QSFer M.D. Grimm has a new MM fantasy book out:
Those words often invoke a sense of love and comfort. But for the dark mage Morgorth, they mean hate and pain. As the seventh son of a seventh son, many believe Morgorth’s destiny is to become the Destroyer. His father embraced such a future and trained Morgorth through torture and fear to become his weapon. Morgorth managed to escape his father’s cruelty, but not the nightmares that still haunt him. For many years he’s lived with the stain of his father’s savagery, but now he must confront his nightmares head-on.
His father has found a stone of power.

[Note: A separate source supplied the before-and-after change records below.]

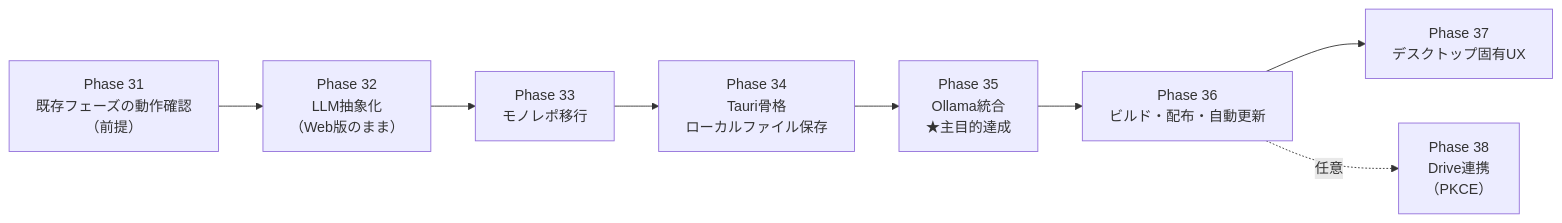
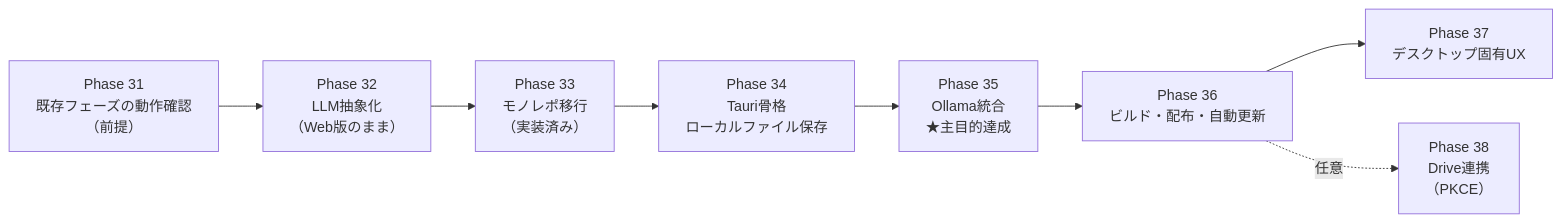
One commit to mayamaura/ai-idea-map changed the diagram in docs/desktop/README.md. Above: the diagram before and after it, drawn with Mermaid. The commit also changed other lines of this file and 6 other files, not shown here.

````diff
--- a/docs/desktop/README.md
+++ b/docs/desktop/README.md
@@ -93,10 +108,10 @@
 ```mermaid
 graph LR
     P31["Phase 31<br/>既存フェーズの動作確認<br/>（前提）"] --> P32["Phase 32<br/>LLM抽象化<br/>（Web版のまま）"]
-    P32 --> P33["Phase 33<br/>モノレポ移行"]
+    P32 --> P33["Phase 33<br/>モノレポ移行<br/>（実装済み）"]
     P33 --> P34["Phase 34<br/>Tauri骨格<br/>ローカルファイル保存"]
     P34 --> P35["Phase 35<br/>Ollama統合<br/>★主目的達成"]
     P35 --> P36["Phase 36<br/>ビルド・配布・自動更新"]
     P36 --> P37["Phase 37<br/>デスクトップ固有UX"]
     P36 -.任意.-> P38["Phase 38<br/>Drive連携<br/>（PKCE）"]
 ```
````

Morgorth must return to his land of birth, to the memories he’s tried his entire life to suppress. Aishe is determined to help Morgorth defeat his inner demons, but he knows he might not be enough to save Morgorth from embracing his darkness. They know it will be a fight to the death and that Morgorth won’t be the same if he survives. With Aishe by his side, Morgorth hunts for his father, and finds answers to questions he never dared to ask—and must live with the truths they reveal.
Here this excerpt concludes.